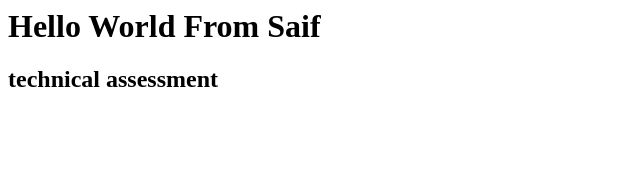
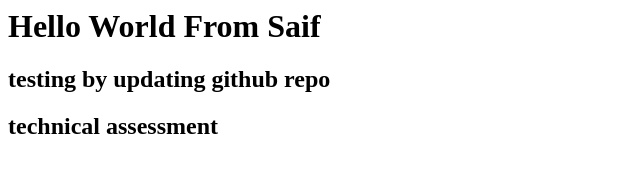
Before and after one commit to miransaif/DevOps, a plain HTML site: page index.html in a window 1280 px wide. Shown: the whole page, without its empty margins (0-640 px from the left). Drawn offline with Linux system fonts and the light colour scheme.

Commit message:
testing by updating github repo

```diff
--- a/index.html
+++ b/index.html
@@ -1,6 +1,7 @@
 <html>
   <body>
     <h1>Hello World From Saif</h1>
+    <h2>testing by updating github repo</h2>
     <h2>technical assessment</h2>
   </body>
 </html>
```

## About this exercise:
Restate the entries verbatim, without pictures.

## Solved exercise:
Before and after one commit to miransaif/DevOps, a plain HTML site: page index.html in a window 1280 px wide. Shown: the whole page, without its empty margins (0-640 px from the left). Drawn offline with Linux system fonts and the light colour scheme.

Commit message:
testing by updating github repo

```diff
--- a/index.html
+++ b/index.html
@@ -1,6 +1,7 @@
 <html>
   <body>
     <h1>Hello World From Saif</h1>
+    <h2>testing by updating github repo</h2>
     <h2>technical assessment</h2>
   </body>
 </html>
```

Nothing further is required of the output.